I realized my love for Daphne du Maurier’s work while reading Rebecca last summer. Du Maurier lured me into her novel with beguilingly beautiful prose and eloquent descriptions. I found myself wishing to revisit her tone and writing style this summer, so I checked out a copy of The Scapegoat from the library.
It was a success.
The Scapegoat, like Rebecca, is a ridiculously multifaceted story. There are sides of excitement and adventure as well as prolonged moments of dolefulness and darkness. The story starts with an English professor who teaches French history, John, who is traveling around France. John runs into his doppelgänger, Jean, a carefree though simultaneously troubled Frenchman. In a twist of events, John ends up left alone in a hotel room with Jean’s clothes, identification, and car, with Jean having escaped with all of John’s possessions.
Nobody, not even Jean’s own daughter, recognizes the switch, and it’s quite interesting to see how John maneuvers himself around a family of strangers. He must figure out relations, personalities, and history while trying to keep up his facade. The first third of the book is more relaxed, with John taking into account his new surroundings and ‘family members’. The rest of the novel then begins to dip down into the shadows. You read about the griminess of greed and watch as family members destroy each others’ lives with the expression of base human characteristics.

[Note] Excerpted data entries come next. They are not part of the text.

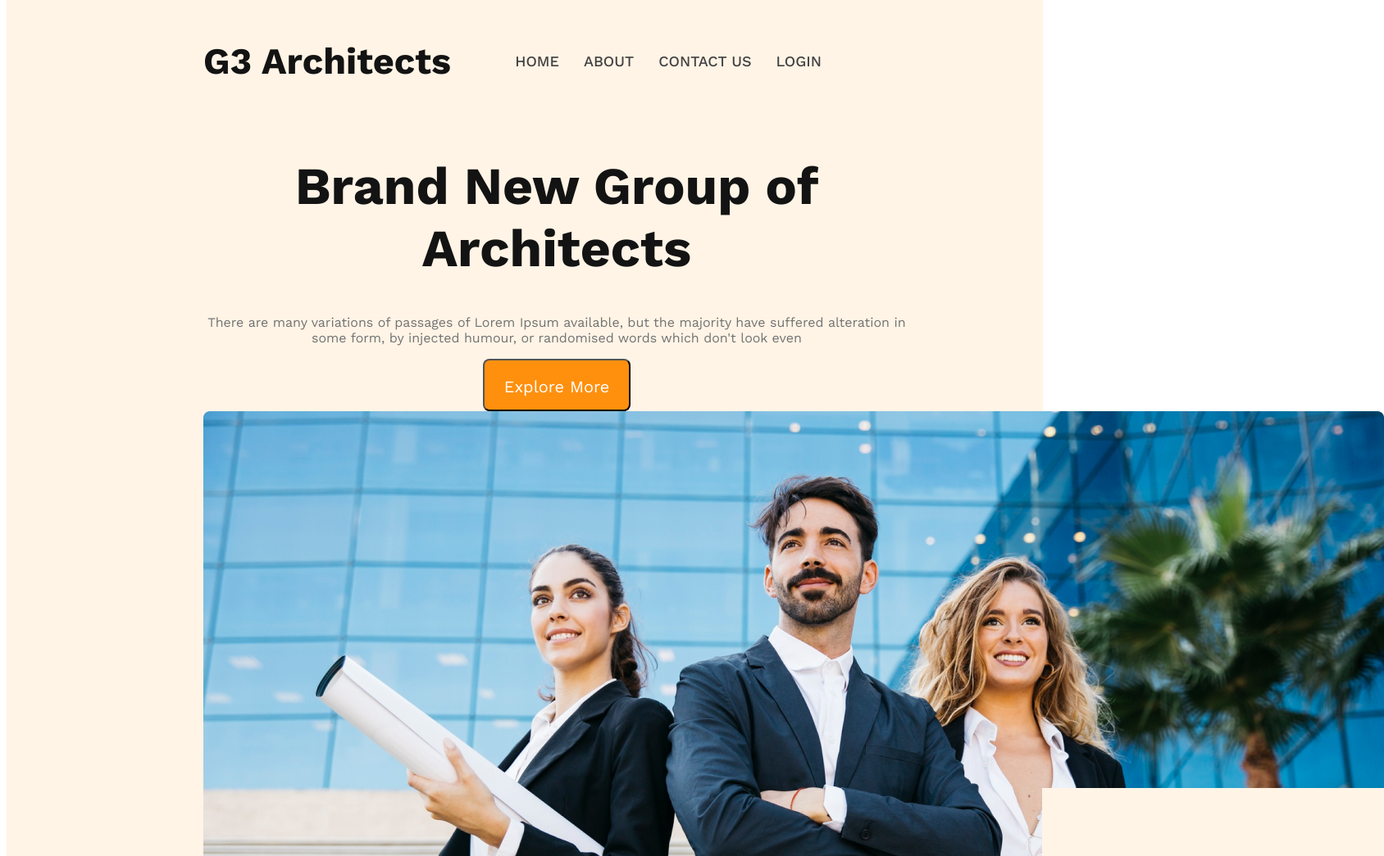
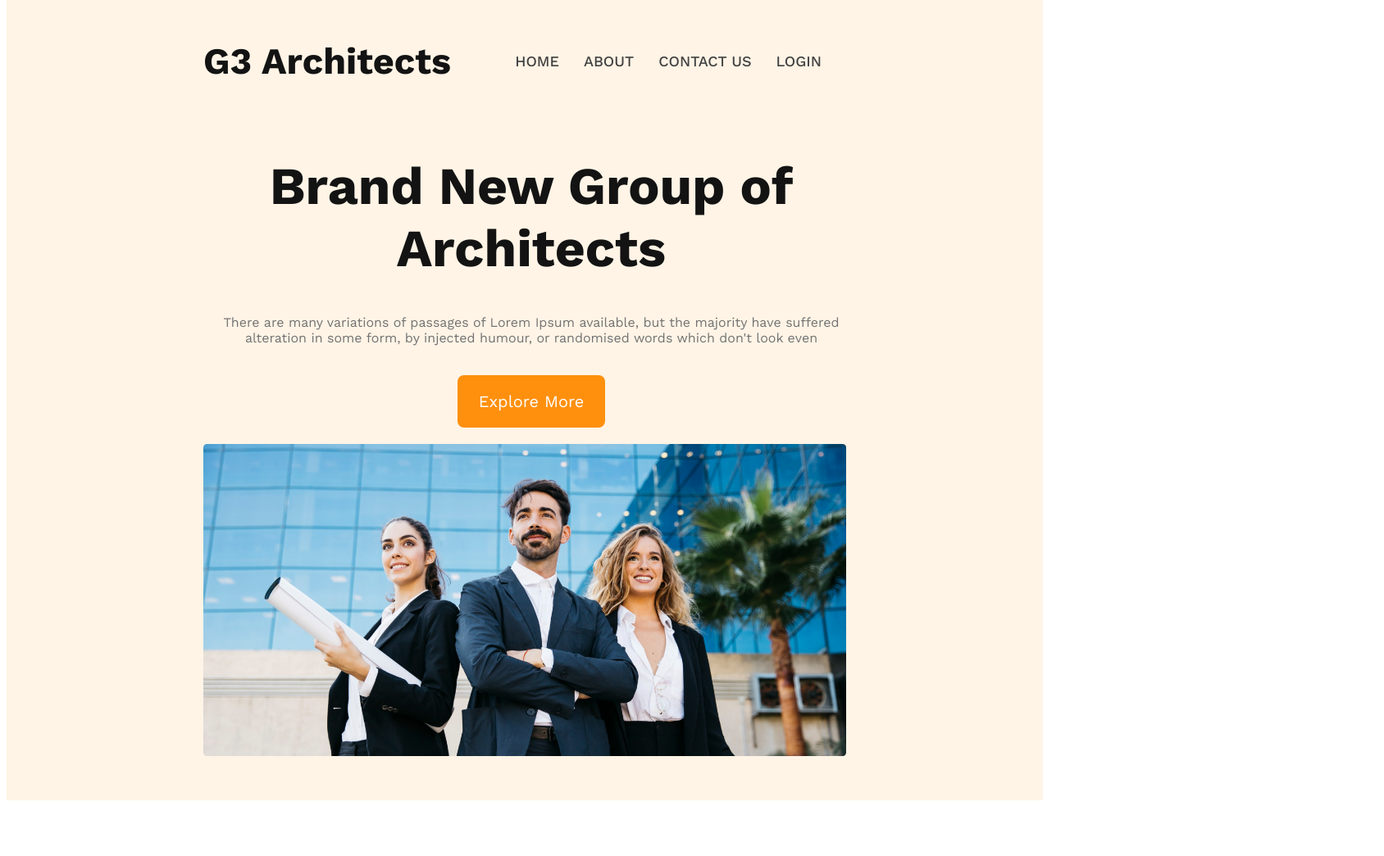
Before and after one commit to Sohanur00/g3-webside, a plain HTML site: page index.html in a window 1280 px wide. Shown: the part 55-1100 px from the top of the page at 82% size, 1688 px wide, since content can reach past the window. After the commit the page ends 1040 px from the top, so only its background shows below. Drawn offline with nearby package versions, Linux system fonts and the light colour scheme.

```diff
--- a/styles/architect.css
+++ b/styles/architect.css
@@ -1,7 +1,8 @@
 /* WORK SANS FONT  */
 @import url('https://fonts.googleapis.com/css2?family=Work+Sans:wght@400;500;600;700;800&display=swap');
+
 /* shared styles */
-.btn-primary{
+.btn-primary {
 
     width: 180px;
     height: 64px;
@@ -9,8 +10,10 @@
     background: #FF900E;
     color: #FFF;
     font-size: 20px;
-  padding: 20px 20px;
-
+    padding: 20px 20px;
+    margin: 20px 25px;
+   cursor: pointer;
+   border: 0;
 
 }
 
@@ -35,7 +38,7 @@ nav {
     align-items: center;
 }
 
-.nav-title{
+.nav-title {
     color: #131313;
     font-size: 45px;
     font-weight: 700;
@@ -61,28 +64,48 @@ nav li {
 nav li a {
 
     color: #424242;
-    text-decoration:none;
+    text-decoration: none;
 
 
 }
 
 /* banner styles */
 
-.banner-content{
+.banner-content {
 
-    width: 862px;
-text-align: center;
-margin: 0 auto;
+    width: 800px;
+    text-align: center;
+    margin: 0 auto;
 }
-.banner-title{
+
+.banner-title {
     font-size: 64px;
     font-weight: 700;
-    color:  #131313;
+    color: #131313;
 }
 
-.banner-description{
+.banner-description {
     color: #727272;
-font-size: 16px;
-font-weight: 400;
+    font-size: 16px;
+    font-weight: 400;
 
 }
+
+.banner img{
+    width: 100%;
+
+}
+/* responsive media query */
+.responsive-styles{
+@media screen and (max-width:576px) {
+ header{
+    padding: 20px;
+ }
+
+}
+nav{
+
+    flex-direction: column;
+}
+
+}
```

I was surprised, at first, because I felt as though The Scapegoat would be a lighter read. The story seemed merely to delve into a common fantasy of escaping one’s life and living that of another. But then it took that classic du Maurier turn and it was no longer a simply buoyant book. This is not a bad thing, however, because it lends a depth to the story that is, as much as we deny it, necessary. Happy-happy books are great from time to time, but they don’t always leave me with a lasting impression. Maybe that’s why At the Sign of the Jack O’Lantern didn’t appeal to me as much. It was a little frivolously boring…I don’t know what I’m trying to say anymore. 😐
Here is a more collected thought: I like books that don’t dump me in a dark, damp ditch, but I don’t enjoy novels that subsist on sunshine and fairy dust. I need a little snack for my imagination, some food for deeper thought, and a nice draught of deliciously devised sentences. The Scapegoat provided all three of these components to my idea of a perfect book, deeming it spectacular.
Happy Day, and if you decide to read The Scapegoat, Happy Reading!
post scriptus: If you’ve read The Scapegoat already, what did you think of the ending?